= DESCRIPTION OF THE TASK =
For the records that follow, work out how many lines include "https" and give only that count.

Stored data
******

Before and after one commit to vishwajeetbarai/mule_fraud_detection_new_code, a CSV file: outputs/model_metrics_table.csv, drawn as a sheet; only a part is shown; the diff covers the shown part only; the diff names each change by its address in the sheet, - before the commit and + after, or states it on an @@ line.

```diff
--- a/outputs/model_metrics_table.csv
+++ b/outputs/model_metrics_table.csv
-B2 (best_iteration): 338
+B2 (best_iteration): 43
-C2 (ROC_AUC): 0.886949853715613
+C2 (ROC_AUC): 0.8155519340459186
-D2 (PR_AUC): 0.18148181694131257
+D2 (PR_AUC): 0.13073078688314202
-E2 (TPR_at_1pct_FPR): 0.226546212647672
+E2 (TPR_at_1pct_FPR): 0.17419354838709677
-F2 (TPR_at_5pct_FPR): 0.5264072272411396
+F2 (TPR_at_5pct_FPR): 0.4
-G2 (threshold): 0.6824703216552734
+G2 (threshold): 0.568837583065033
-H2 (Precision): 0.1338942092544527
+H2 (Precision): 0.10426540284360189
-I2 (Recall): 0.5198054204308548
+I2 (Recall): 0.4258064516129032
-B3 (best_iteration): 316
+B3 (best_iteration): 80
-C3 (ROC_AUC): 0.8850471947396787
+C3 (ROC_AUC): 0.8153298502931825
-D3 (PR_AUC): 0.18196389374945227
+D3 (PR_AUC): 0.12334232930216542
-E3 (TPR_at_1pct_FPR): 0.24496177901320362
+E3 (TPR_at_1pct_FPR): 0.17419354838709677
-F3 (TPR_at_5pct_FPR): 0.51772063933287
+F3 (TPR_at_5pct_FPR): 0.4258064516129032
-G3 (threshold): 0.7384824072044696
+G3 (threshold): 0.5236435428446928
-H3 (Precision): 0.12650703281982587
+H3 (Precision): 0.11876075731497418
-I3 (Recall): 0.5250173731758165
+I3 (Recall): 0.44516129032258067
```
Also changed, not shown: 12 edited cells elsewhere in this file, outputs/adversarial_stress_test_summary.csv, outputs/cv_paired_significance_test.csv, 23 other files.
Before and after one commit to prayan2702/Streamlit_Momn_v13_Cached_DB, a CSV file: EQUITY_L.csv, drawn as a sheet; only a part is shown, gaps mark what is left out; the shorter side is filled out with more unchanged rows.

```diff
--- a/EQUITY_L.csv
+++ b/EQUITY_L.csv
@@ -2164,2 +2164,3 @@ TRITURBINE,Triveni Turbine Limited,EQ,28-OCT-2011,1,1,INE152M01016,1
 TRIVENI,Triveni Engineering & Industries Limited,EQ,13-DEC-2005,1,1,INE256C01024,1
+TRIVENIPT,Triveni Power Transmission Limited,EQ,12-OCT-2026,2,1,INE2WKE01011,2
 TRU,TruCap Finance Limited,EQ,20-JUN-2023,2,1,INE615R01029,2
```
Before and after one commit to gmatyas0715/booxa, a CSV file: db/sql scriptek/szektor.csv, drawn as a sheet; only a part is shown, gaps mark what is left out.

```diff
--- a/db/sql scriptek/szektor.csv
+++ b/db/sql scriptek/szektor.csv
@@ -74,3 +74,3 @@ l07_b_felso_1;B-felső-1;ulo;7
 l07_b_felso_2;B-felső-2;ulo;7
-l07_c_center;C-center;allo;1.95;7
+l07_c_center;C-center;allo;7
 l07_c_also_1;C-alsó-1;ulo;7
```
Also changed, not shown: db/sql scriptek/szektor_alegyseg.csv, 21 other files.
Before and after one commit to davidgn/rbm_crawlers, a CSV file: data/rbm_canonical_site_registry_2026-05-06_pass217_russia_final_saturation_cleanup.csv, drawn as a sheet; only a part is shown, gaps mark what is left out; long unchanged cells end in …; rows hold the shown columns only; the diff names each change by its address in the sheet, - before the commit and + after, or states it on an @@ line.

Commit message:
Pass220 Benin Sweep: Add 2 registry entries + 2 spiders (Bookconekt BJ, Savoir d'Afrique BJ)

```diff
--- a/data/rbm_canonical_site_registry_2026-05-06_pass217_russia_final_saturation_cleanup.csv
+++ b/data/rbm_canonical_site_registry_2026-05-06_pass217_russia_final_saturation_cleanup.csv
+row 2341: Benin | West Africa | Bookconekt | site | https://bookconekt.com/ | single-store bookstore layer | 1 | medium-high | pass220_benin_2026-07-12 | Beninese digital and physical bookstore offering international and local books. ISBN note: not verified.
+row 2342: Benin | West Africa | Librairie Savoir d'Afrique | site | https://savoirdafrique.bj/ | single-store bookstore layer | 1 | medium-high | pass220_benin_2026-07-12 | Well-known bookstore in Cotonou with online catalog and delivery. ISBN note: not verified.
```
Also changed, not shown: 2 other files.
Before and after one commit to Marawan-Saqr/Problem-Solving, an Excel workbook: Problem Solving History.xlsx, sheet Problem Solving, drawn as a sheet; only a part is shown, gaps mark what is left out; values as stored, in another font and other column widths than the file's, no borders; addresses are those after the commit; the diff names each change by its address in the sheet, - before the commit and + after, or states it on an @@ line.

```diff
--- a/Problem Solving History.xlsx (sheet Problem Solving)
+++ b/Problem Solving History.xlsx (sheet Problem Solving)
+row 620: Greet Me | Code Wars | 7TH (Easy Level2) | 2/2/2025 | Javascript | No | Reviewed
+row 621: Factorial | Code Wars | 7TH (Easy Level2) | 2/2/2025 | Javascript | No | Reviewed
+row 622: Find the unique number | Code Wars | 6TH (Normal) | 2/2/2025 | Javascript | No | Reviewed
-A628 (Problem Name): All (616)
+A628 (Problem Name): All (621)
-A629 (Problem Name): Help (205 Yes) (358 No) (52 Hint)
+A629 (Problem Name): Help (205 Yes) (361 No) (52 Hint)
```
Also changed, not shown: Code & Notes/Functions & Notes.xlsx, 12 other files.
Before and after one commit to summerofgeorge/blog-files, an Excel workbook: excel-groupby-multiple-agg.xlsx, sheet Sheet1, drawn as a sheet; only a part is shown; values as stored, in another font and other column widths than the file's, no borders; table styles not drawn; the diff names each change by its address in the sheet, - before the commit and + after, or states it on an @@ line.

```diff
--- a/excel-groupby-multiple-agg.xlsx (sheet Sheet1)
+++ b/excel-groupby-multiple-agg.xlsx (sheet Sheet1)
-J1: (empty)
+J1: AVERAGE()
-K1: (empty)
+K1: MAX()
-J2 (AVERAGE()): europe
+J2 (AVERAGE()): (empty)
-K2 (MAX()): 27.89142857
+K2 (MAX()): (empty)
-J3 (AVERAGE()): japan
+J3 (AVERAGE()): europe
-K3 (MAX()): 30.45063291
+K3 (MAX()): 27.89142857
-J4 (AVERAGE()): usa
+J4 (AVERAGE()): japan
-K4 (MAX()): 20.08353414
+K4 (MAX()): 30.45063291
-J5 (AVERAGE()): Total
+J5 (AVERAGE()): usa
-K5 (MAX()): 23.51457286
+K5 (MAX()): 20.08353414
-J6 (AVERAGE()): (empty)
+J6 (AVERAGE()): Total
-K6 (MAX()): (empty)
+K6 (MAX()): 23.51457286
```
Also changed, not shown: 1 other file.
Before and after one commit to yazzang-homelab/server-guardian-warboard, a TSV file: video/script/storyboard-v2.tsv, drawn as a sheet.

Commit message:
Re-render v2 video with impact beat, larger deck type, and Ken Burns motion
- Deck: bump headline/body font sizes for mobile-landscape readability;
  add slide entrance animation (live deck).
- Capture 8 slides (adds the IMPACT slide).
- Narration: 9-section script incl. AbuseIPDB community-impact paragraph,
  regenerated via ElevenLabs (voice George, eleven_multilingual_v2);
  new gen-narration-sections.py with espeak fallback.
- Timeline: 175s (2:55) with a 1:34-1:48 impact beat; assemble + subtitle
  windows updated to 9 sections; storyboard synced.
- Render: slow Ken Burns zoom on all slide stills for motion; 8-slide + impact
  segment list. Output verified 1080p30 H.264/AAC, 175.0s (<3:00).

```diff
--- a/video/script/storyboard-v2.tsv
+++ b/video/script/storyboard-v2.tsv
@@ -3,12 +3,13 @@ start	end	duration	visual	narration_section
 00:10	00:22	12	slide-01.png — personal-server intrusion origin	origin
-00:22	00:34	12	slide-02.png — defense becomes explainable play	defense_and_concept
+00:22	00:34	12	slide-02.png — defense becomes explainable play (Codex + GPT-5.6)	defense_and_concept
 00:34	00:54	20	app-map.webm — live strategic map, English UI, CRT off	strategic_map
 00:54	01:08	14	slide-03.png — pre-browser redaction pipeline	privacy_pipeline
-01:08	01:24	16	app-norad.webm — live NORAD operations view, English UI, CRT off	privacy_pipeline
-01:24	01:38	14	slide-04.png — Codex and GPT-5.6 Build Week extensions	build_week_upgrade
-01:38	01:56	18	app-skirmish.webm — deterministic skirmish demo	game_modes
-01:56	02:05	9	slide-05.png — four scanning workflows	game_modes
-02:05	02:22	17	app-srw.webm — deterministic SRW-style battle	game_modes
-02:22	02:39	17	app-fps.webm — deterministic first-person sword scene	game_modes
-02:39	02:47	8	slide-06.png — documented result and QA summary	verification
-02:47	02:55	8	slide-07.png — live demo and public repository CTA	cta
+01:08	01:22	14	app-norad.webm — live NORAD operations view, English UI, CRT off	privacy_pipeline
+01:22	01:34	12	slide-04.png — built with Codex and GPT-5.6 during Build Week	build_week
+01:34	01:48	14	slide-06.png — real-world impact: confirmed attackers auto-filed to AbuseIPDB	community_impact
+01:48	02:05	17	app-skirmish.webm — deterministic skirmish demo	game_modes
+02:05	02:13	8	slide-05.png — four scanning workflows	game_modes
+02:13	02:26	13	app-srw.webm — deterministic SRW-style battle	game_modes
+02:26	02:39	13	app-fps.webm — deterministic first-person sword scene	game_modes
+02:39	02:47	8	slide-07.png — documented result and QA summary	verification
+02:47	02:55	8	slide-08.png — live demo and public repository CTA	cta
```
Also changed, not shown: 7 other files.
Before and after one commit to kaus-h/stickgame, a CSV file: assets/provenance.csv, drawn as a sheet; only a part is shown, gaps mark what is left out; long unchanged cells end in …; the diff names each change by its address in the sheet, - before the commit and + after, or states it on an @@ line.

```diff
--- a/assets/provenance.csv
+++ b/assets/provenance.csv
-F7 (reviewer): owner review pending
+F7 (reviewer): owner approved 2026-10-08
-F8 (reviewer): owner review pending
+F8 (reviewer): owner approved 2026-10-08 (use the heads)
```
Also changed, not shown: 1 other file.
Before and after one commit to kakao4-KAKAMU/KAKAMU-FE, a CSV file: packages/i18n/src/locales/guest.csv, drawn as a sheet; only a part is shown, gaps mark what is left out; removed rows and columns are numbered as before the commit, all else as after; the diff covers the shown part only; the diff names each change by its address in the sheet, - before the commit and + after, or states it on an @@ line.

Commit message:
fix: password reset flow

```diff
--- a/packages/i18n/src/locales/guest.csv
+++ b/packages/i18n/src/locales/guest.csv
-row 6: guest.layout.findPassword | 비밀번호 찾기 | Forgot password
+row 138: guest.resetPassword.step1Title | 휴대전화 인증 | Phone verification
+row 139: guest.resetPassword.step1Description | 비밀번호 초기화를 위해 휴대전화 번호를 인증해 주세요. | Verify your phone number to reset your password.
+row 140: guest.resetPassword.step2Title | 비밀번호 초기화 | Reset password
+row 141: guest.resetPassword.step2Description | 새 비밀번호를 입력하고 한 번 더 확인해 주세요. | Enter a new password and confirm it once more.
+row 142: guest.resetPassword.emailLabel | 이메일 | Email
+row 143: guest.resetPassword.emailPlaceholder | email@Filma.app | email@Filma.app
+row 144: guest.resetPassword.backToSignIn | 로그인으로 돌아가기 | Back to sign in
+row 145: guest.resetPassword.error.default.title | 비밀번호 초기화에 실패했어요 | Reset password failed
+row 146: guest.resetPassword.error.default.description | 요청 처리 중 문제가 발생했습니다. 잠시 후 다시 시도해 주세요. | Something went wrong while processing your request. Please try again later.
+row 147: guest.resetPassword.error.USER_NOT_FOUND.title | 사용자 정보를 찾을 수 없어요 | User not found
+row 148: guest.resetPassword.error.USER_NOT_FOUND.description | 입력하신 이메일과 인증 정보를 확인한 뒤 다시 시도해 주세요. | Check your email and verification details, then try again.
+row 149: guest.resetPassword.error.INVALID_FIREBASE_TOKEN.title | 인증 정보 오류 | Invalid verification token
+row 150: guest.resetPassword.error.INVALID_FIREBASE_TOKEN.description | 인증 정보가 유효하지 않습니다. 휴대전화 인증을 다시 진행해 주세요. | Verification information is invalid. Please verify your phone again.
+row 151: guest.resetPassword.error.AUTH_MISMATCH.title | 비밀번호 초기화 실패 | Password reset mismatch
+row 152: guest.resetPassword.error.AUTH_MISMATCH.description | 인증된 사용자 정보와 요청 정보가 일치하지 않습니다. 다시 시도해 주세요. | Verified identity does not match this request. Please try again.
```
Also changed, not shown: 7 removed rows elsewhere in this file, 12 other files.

******

= TASK SOLUTION =
2